That which to Vronsky had been for almost a whole year the one absorbing desire of his life, replacing all his old desires; that which to Anna had been an impossible, terrible, and, for that very reason, a more entrancing dream of happiness- that desire had been fulfilled. He stood before her, pale, his lower jaw quivering, and besought her to be calm, without himself knowing how or why.
"Anna! Anna!" he said with a quivering voice, "Anna, for God's sake!..."
But the louder he spoke, the lower she cast down her once proud and gay, but now shame-stricken head, and she bowed down and sank from the sofa where she was sitting- down on the floor, at his feet; she would have fallen on the carpet if he had not held her.
"My God!" Forgive me!" she said, sobbing, pressing his hands to her bosom.
She felt so sinful, so guilty, that nothing was left her but to humiliate herself and beg forgiveness, and as now there was no one in her life but him, to him, too, she addressed her prayer for forgiveness. Looking at him, she had a physical sense of her humiliation, and she could say nothing more. And he felt as a murderer must feel when he beholds the body he has robbed of life. That body, robbed by him of life, was their love, the first stage of their love. There was something awful and revolting in the memory of what had been bought at this fearful price of shame. Shame at her spiritual nakedness crushed her and infected him. But in spite of all the murderer's horror before the body of his victim, he must hack it to pieces, hide the body, must use what the murderer had gained by his murder.
And as the murderer, with fury, and, as it were, with passion, falls on the body, and drags it, and hacks at it- so he covered her face and shoulders with kisses. She held his hand, and did not stir. Yes, these kisses- that is what has been bought by this shame. Yes, and this one hand, which will always be mine- the hand of my accomplice. She lifted up that hand and kissed it. He sank on his knees and tried to see her face; but she hid it, and said nothing. At last, as though making an effort over herself, she got up and pushed him away. Her face was still as beautiful, but it was only the more pitiful for that.
"All is over," she said; "I have nothing but you. Remember that."
"I can never forget what is my whole life. For one instant of this happiness..."
"Happiness!" she said with horror and loathing and her horror unconsciously infected him. "For God's sake, not a word, not a word more."
She rose quickly and moved away from him.

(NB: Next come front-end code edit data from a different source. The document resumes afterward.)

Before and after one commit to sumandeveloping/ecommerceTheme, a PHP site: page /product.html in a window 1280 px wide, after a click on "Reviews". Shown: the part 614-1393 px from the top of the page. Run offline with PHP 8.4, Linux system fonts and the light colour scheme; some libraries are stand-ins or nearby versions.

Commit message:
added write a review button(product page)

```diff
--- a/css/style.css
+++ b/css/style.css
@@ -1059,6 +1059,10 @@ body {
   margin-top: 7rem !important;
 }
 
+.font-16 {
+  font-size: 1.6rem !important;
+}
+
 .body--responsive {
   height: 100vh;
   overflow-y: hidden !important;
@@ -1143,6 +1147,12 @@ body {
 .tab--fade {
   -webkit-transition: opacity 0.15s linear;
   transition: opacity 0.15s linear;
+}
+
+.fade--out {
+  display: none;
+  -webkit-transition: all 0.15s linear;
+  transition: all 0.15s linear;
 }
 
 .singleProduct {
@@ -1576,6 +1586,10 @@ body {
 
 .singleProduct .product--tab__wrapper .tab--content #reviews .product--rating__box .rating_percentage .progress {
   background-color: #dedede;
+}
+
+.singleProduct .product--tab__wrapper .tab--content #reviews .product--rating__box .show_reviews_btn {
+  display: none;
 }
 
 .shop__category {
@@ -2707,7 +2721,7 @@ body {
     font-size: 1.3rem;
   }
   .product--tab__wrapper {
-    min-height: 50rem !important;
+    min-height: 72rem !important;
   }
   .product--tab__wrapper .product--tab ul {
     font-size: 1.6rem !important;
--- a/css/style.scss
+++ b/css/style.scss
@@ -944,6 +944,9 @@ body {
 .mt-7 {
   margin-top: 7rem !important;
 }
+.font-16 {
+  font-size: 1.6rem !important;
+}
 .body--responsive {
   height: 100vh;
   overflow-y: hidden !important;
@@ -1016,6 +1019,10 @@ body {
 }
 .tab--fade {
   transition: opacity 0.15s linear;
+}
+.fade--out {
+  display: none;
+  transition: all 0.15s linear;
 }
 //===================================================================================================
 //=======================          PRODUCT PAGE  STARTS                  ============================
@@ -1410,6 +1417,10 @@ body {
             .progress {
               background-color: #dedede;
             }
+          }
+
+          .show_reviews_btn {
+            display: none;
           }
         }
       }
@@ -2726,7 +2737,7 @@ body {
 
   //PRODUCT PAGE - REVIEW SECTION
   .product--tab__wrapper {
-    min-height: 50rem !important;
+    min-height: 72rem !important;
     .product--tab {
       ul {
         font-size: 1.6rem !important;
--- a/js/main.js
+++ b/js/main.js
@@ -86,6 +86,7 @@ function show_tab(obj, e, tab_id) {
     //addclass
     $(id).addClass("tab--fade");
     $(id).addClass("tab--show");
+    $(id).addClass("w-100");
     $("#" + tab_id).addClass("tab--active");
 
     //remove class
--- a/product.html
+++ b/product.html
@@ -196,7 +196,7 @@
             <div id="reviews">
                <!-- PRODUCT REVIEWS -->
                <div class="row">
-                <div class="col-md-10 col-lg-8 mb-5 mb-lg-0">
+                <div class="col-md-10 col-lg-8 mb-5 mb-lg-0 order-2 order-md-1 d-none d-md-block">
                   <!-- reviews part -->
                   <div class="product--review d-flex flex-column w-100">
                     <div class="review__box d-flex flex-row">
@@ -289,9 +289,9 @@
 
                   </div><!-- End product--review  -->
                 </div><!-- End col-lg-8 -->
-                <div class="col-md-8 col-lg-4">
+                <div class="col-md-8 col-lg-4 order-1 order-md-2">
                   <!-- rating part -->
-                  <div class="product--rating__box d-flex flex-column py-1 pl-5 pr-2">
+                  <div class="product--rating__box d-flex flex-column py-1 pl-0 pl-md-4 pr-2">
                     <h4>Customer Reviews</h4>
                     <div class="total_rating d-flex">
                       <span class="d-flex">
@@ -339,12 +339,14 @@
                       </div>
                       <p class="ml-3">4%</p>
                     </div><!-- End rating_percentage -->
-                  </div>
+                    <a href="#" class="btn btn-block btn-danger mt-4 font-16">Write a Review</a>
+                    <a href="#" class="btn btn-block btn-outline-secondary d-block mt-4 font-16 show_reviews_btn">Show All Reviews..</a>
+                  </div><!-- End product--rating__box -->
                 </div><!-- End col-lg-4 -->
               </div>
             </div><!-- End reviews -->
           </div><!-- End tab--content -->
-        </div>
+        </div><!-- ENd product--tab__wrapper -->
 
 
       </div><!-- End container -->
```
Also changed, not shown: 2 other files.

"Not a word more," she repeated, and with a look of chill despair, incomprehensible to him, she parted from him. She felt that at that moment she could not put into words the sense of shame, of rapture, and of horror at this stepping into a new life, and she did not want to speak of it, to vulgarize this feeling by inappropriate words. But later too, and the next day, and the day after, she still found no words in which she could express the complexity of those feelings; indeed, she could not even find thoughts in which she could clearly think out all that was in her soul.
She said to herself. "No, just now I can't think of it- later on, when I am calmer." But this calm for thoughts never came; every time the thought rose of what she had done and what would happen to her, and what she ought to do, a horror came over her and she drove those thoughts away.
"Later, later," she said, "when I am calmer."
But in her dreams, when she had no control over her thoughts, her position presented itself to her in all its hideous nakedness. One dream haunted her almost every night. She dreamed that both were husbands at once, that both were lavishing caresses on her. Alexei Alexandrovich was weeping, kissing her hands, and saying, "How happy we are now!" And Alexei Vronsky was there too, and he, too, was her husband. And she was marveling that it had once seemed impossible to her, was explaining to them, laughing, that this was ever so much simpler, and that now both of them were happy and contented. But this dream weighed on her like a nightmare, and she would awake from it in terror.